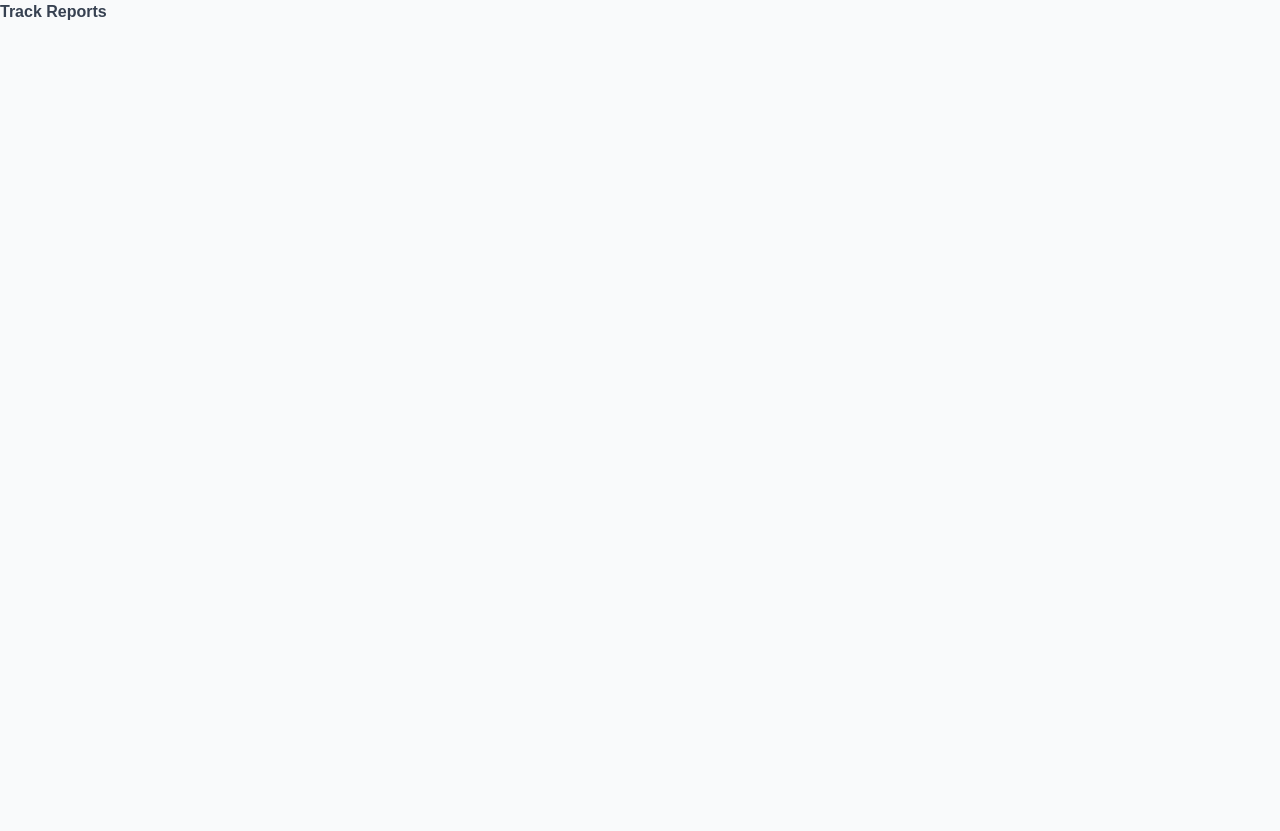
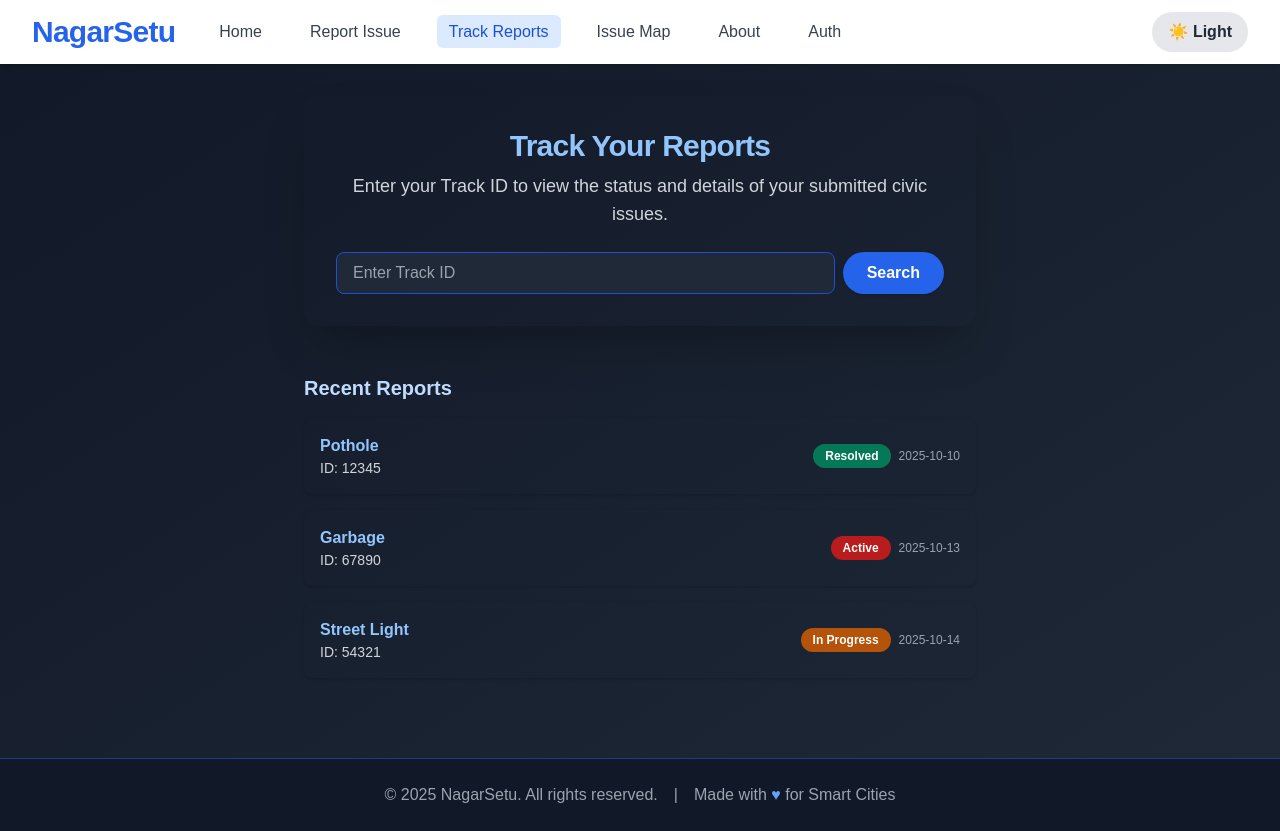
Before and after one commit to JeffTunner/Hack-O-Gravity, a React (Vite) app in the folder frontend/: page /track in a window 1280 px wide. Before the commit the page ends 800 px from the top, so only its background shows below. Built offline with nearby package versions, Linux system fonts and the light colour scheme.

Commit message:
TrackReports

```diff
--- /dev/null
+++ b/frontend/src/components/trackReports/RecentReports.jsx
@@ -0,0 +1,60 @@
+import React from 'react';
+
+const reports = [
+  {
+    id: '12345',
+    category: 'Pothole',
+    status: 'Resolved',
+    updated: '2025-10-10',
+  },
+  {
+    id: '67890',
+    category: 'Garbage',
+    status: 'Active',
+    updated: '2025-10-13',
+  },
+  {
+    id: '54321',
+    category: 'Street Light',
+    status: 'In Progress',
+    updated: '2025-10-14',
+  },
+];
+
+const statusColor = status =>
+  status === 'Resolved'
+    ? 'bg-green-700'
+    : status === 'Active'
+    ? 'bg-red-700'
+    : 'bg-yellow-700';
+
+const RecentReports = () => (
+  <section className="max-w-2xl w-full mt-4">
+    <h2 className="text-xl font-bold text-blue-200 mb-4">Recent Reports</h2>
+    <div className="space-y-4">
+      {reports.map(report => (
+        <div
+          key={report.id}
+          className={`flex items-center justify-between bg-gray-800/80 rounded-lg p-4 shadow`}
+        >
+          <div>
+            <p className="font-semibold text-blue-300">{report.category}</p>
+            <p className="text-gray-300 text-sm">ID: {report.id}</p>
+          </div>
+          <div className="flex items-center gap-2">
+            <span
+              className={`px-3 py-1 rounded-full text-xs font-semibold ${statusColor(
+                report.status
+              )} text-white`}
+            >
+              {report.status}
+            </span>
+            <span className="text-gray-400 text-xs">{report.updated}</span>
+          </div>
+        </div>
+      ))}
+    </div>
+  </section>
+);
+
+export default RecentReports;
--- /dev/null
+++ b/frontend/src/components/trackReports/TrackSearch.jsx
@@ -0,0 +1,57 @@
+import React, { useState } from 'react';
+
+const TrackSearch = () => {
+  const [trackId, setTrackId] = useState('');
+  const [result, setResult] = useState(null);
+
+  // Demo search handler
+  const handleSearch = e => {
+    e.preventDefault();
+    // Replace with actual API call
+    if (trackId === '12345') {
+      setResult({
+        id: '12345',
+        status: 'Resolved',
+        category: 'Pothole',
+        description: 'Large pothole near Sector 21.',
+        updated: '2025-10-10',
+      });
+    } else {
+      setResult(null);
+      alert('No report found for this Track ID.');
+    }
+  };
+
+  return (
+    <form className="space-y-4" onSubmit={handleSearch}>
+      <div className="flex gap-2">
+        <input
+          type="text"
+          className="flex-1 px-4 py-2 rounded-lg bg-gray-800 text-gray-100 border border-blue-700 focus:outline-none focus:ring-2 focus:ring-blue-500"
+          placeholder="Enter Track ID"
+          value={trackId}
+          onChange={e => setTrackId(e.target.value)}
+          required
+        />
+        <button
+          type="submit"
+          className="px-6 py-2 rounded-full bg-blue-600 hover:bg-blue-500 text-white font-semibold shadow transition"
+        >
+          Search
+        </button>
+      </div>
+      {result && (
+        <div className="mt-6 bg-blue-900/80 rounded-lg p-4 text-left shadow">
+          <h2 className="text-xl font-bold text-blue-200 mb-2">Report Details</h2>
+          <p><span className="font-semibold text-gray-300">ID:</span> {result.id}</p>
+          <p><span className="font-semibold text-gray-300">Status:</span> {result.status}</p>
+          <p><span className="font-semibold text-gray-300">Category:</span> {result.category}</p>
+          <p><span className="font-semibold text-gray-300">Description:</span> {result.description}</p>
+          <p><span className="font-semibold text-gray-300">Last Updated:</span> {result.updated}</p>
+        </div>
+      )}
+    </form>
+  );
+};
+
+export default TrackSearch;
--- a/frontend/src/pages/TrackReports.jsx
+++ b/frontend/src/pages/TrackReports.jsx
@@ -1,8 +1,26 @@
+import React from 'react';
+import Header from '../components/Header';
+import Footer from '../components/Footer';
+import TrackSearch from '../components/trackReports/TrackSearch.jsx';
+import RecentReports from '../components/trackReports/RecentReports.jsx';
 
 export function TrackReports() {
-    return(
-        <div>
-            <h1>Track Reports</h1>
+  return (
+    <div className="bg-gradient-to-br from-gray-900 via-blue-950 to-gray-800 min-h-screen text-gray-100 flex flex-col">
+      <Header />
+      <main className="flex-1 flex flex-col items-center px-4 py-8">
+        <div className="max-w-2xl w-full bg-gray-900/80 rounded-2xl shadow-2xl p-8 mb-8">
+          <h1 className="text-3xl font-extrabold text-blue-300 mb-2 text-center tracking-tight">
+            Track Your Reports
+          </h1>
+          <p className="text-lg text-gray-300 mb-6 text-center">
+            Enter your Track ID to view the status and details of your submitted civic issues.
+          </p>
+          <TrackSearch />
         </div>
-    );
+        <RecentReports />
+      </main>
+      <Footer />
+    </div>
+  );
 }
```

● ● ●

— Instructions to follow —
Although the records contain pictures, the copy should consist of their text alone, reproduced exactly.

— Output —
Before and after one commit to JeffTunner/Hack-O-Gravity, a React (Vite) app in the folder frontend/: page /track in a window 1280 px wide. Before the commit the page ends 800 px from the top, so only its background shows below. Built offline with nearby package versions, Linux system fonts and the light colour scheme.

Commit message:
TrackReports

```diff
--- /dev/null
+++ b/frontend/src/components/trackReports/RecentReports.jsx
@@ -0,0 +1,60 @@
+import React from 'react';
+
+const reports = [
+  {
+    id: '12345',
+    category: 'Pothole',
+    status: 'Resolved',
+    updated: '2025-10-10',
+  },
+  {
+    id: '67890',
+    category: 'Garbage',
+    status: 'Active',
+    updated: '2025-10-13',
+  },
+  {
+    id: '54321',
+    category: 'Street Light',
+    status: 'In Progress',
+    updated: '2025-10-14',
+  },
+];
+
+const statusColor = status =>
+  status === 'Resolved'
+    ? 'bg-green-700'
+    : status === 'Active'
+    ? 'bg-red-700'
+    : 'bg-yellow-700';
+
+const RecentReports = () => (
+  <section className="max-w-2xl w-full mt-4">
+    <h2 className="text-xl font-bold text-blue-200 mb-4">Recent Reports</h2>
+    <div className="space-y-4">
+      {reports.map(report => (
+        <div
+          key={report.id}
+          className={`flex items-center justify-between bg-gray-800/80 rounded-lg p-4 shadow`}
+        >
+          <div>
+            <p className="font-semibold text-blue-300">{report.category}</p>
+            <p className="text-gray-300 text-sm">ID: {report.id}</p>
+          </div>
+          <div className="flex items-center gap-2">
+            <span
+              className={`px-3 py-1 rounded-full text-xs font-semibold ${statusColor(
+                report.status
+              )} text-white`}
+            >
+              {report.status}
+            </span>
+            <span className="text-gray-400 text-xs">{report.updated}</span>
+          </div>
+        </div>
+      ))}
+    </div>
+  </section>
+);
+
+export default RecentReports;
--- /dev/null
+++ b/frontend/src/components/trackReports/TrackSearch.jsx
@@ -0,0 +1,57 @@
+import React, { useState } from 'react';
+
+const TrackSearch = () => {
+  const [trackId, setTrackId] = useState('');
+  const [result, setResult] = useState(null);
+
+  // Demo search handler
+  const handleSearch = e => {
+    e.preventDefault();
+    // Replace with actual API call
+    if (trackId === '12345') {
+      setResult({
+        id: '12345',
+        status: 'Resolved',
+        category: 'Pothole',
+        description: 'Large pothole near Sector 21.',
+        updated: '2025-10-10',
+      });
+    } else {
+      setResult(null);
+      alert('No report found for this Track ID.');
+    }
+  };
+
+  return (
+    <form className="space-y-4" onSubmit={handleSearch}>
+      <div className="flex gap-2">
+        <input
+          type="text"
+          className="flex-1 px-4 py-2 rounded-lg bg-gray-800 text-gray-100 border border-blue-700 focus:outline-none focus:ring-2 focus:ring-blue-500"
+          placeholder="Enter Track ID"
+          value={trackId}
+          onChange={e => setTrackId(e.target.value)}
+          required
+        />
+        <button
+          type="submit"
+          className="px-6 py-2 rounded-full bg-blue-600 hover:bg-blue-500 text-white font-semibold shadow transition"
+        >
+          Search
+        </button>
+      </div>
+      {result && (
+        <div className="mt-6 bg-blue-900/80 rounded-lg p-4 text-left shadow">
+          <h2 className="text-xl font-bold text-blue-200 mb-2">Report Details</h2>
+          <p><span className="font-semibold text-gray-300">ID:</span> {result.id}</p>
+          <p><span className="font-semibold text-gray-300">Status:</span> {result.status}</p>
+          <p><span className="font-semibold text-gray-300">Category:</span> {result.category}</p>
+          <p><span className="font-semibold text-gray-300">Description:</span> {result.description}</p>
+          <p><span className="font-semibold text-gray-300">Last Updated:</span> {result.updated}</p>
+        </div>
+      )}
+    </form>
+  );
+};
+
+export default TrackSearch;
--- a/frontend/src/pages/TrackReports.jsx
+++ b/frontend/src/pages/TrackReports.jsx
@@ -1,8 +1,26 @@
+import React from 'react';
+import Header from '../components/Header';
+import Footer from '../components/Footer';
+import TrackSearch from '../components/trackReports/TrackSearch.jsx';
+import RecentReports from '../components/trackReports/RecentReports.jsx';
 
 export function TrackReports() {
-    return(
-        <div>
-            <h1>Track Reports</h1>
+  return (
+    <div className="bg-gradient-to-br from-gray-900 via-blue-950 to-gray-800 min-h-screen text-gray-100 flex flex-col">
+      <Header />
+      <main className="flex-1 flex flex-col items-center px-4 py-8">
+        <div className="max-w-2xl w-full bg-gray-900/80 rounded-2xl shadow-2xl p-8 mb-8">
+          <h1 className="text-3xl font-extrabold text-blue-300 mb-2 text-center tracking-tight">
+            Track Your Reports
+          </h1>
+          <p className="text-lg text-gray-300 mb-6 text-center">
+            Enter your Track ID to view the status and details of your submitted civic issues.
+          </p>
+          <TrackSearch />
         </div>
-    );
+        <RecentReports />
+      </main>
+      <Footer />
+    </div>
+  );
 }
```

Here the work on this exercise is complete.